PROBLEM TO WORK ON
It is required that all of the data be written out exactly.

Start of MATERIAL SHOWN

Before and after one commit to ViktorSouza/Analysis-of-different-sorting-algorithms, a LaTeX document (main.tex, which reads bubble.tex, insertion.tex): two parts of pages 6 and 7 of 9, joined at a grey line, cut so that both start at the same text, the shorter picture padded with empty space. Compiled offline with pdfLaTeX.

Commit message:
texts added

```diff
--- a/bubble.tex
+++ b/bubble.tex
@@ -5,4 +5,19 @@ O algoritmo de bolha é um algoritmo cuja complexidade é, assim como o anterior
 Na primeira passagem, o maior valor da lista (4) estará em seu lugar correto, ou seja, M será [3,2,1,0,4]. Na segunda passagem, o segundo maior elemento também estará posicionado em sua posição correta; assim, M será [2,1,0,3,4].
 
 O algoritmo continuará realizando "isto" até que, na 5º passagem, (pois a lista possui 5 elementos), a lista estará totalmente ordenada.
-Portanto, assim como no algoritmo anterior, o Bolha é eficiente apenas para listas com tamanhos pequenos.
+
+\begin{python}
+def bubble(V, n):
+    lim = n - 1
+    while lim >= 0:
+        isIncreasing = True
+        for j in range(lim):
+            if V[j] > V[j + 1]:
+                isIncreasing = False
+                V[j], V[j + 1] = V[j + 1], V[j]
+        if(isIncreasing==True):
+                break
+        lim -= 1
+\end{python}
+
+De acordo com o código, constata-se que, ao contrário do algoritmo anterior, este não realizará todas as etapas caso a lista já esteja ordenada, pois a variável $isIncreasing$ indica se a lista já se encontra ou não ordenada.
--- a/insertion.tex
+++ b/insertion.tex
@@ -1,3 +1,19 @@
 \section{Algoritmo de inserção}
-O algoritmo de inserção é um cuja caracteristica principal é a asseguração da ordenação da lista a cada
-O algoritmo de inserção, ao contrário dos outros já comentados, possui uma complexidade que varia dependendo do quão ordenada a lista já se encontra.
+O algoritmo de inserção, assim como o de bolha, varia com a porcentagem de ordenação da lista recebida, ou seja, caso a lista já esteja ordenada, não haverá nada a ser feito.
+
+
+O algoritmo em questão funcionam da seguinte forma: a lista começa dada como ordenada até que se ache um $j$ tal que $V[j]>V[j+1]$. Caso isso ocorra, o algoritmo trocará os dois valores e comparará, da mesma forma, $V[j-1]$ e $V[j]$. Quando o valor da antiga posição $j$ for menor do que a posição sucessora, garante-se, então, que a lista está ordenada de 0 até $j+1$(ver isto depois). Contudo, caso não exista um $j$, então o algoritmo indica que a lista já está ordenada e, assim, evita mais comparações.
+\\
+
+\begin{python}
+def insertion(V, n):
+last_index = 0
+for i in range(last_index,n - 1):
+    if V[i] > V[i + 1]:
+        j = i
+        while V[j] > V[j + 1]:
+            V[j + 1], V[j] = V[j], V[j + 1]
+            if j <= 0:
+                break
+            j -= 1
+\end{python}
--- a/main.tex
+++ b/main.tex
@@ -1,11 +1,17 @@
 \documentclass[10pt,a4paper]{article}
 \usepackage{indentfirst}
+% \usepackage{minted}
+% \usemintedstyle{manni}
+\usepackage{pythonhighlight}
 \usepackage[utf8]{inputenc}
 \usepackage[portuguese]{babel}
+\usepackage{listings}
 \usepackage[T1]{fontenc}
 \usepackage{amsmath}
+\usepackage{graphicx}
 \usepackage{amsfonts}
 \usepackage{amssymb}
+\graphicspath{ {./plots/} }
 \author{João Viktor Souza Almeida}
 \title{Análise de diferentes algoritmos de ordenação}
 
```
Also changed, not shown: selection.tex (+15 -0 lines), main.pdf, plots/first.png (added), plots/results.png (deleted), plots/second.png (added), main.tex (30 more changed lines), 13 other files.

End of MATERIAL SHOWN

EXPECTED ANSWER
Before and after one commit to ViktorSouza/Analysis-of-different-sorting-algorithms, a LaTeX document (main.tex, which reads bubble.tex, insertion.tex): two parts of pages 6 and 7 of 9, joined at a grey line, cut so that both start at the same text, the shorter picture padded with empty space. Compiled offline with pdfLaTeX.

Commit message:
texts added

```diff
--- a/bubble.tex
+++ b/bubble.tex
@@ -5,4 +5,19 @@ O algoritmo de bolha é um algoritmo cuja complexidade é, assim como o anterior
 Na primeira passagem, o maior valor da lista (4) estará em seu lugar correto, ou seja, M será [3,2,1,0,4]. Na segunda passagem, o segundo maior elemento também estará posicionado em sua posição correta; assim, M será [2,1,0,3,4].
 
 O algoritmo continuará realizando "isto" até que, na 5º passagem, (pois a lista possui 5 elementos), a lista estará totalmente ordenada.
-Portanto, assim como no algoritmo anterior, o Bolha é eficiente apenas para listas com tamanhos pequenos.
+
+\begin{python}
+def bubble(V, n):
+    lim = n - 1
+    while lim >= 0:
+        isIncreasing = True
+        for j in range(lim):
+            if V[j] > V[j + 1]:
+                isIncreasing = False
+                V[j], V[j + 1] = V[j + 1], V[j]
+        if(isIncreasing==True):
+                break
+        lim -= 1
+\end{python}
+
+De acordo com o código, constata-se que, ao contrário do algoritmo anterior, este não realizará todas as etapas caso a lista já esteja ordenada, pois a variável $isIncreasing$ indica se a lista já se encontra ou não ordenada.
--- a/insertion.tex
+++ b/insertion.tex
@@ -1,3 +1,19 @@
 \section{Algoritmo de inserção}
-O algoritmo de inserção é um cuja caracteristica principal é a asseguração da ordenação da lista a cada
-O algoritmo de inserção, ao contrário dos outros já comentados, possui uma complexidade que varia dependendo do quão ordenada a lista já se encontra.
+O algoritmo de inserção, assim como o de bolha, varia com a porcentagem de ordenação da lista recebida, ou seja, caso a lista já esteja ordenada, não haverá nada a ser feito.
+
+
+O algoritmo em questão funcionam da seguinte forma: a lista começa dada como ordenada até que se ache um $j$ tal que $V[j]>V[j+1]$. Caso isso ocorra, o algoritmo trocará os dois valores e comparará, da mesma forma, $V[j-1]$ e $V[j]$. Quando o valor da antiga posição $j$ for menor do que a posição sucessora, garante-se, então, que a lista está ordenada de 0 até $j+1$(ver isto depois). Contudo, caso não exista um $j$, então o algoritmo indica que a lista já está ordenada e, assim, evita mais comparações.
+\\
+
+\begin{python}
+def insertion(V, n):
+last_index = 0
+for i in range(last_index,n - 1):
+    if V[i] > V[i + 1]:
+        j = i
+        while V[j] > V[j + 1]:
+            V[j + 1], V[j] = V[j], V[j + 1]
+            if j <= 0:
+                break
+            j -= 1
+\end{python}
--- a/main.tex
+++ b/main.tex
@@ -1,11 +1,17 @@
 \documentclass[10pt,a4paper]{article}
 \usepackage{indentfirst}
+% \usepackage{minted}
+% \usemintedstyle{manni}
+\usepackage{pythonhighlight}
 \usepackage[utf8]{inputenc}
 \usepackage[portuguese]{babel}
+\usepackage{listings}
 \usepackage[T1]{fontenc}
 \usepackage{amsmath}
+\usepackage{graphicx}
 \usepackage{amsfonts}
 \usepackage{amssymb}
+\graphicspath{ {./plots/} }
 \author{João Viktor Souza Almeida}
 \title{Análise de diferentes algoritmos de ordenação}
 
```
Also changed, not shown: selection.tex (+15 -0 lines), main.pdf, plots/first.png (added), plots/results.png (deleted), plots/second.png (added), main.tex (30 more changed lines), 13 other files.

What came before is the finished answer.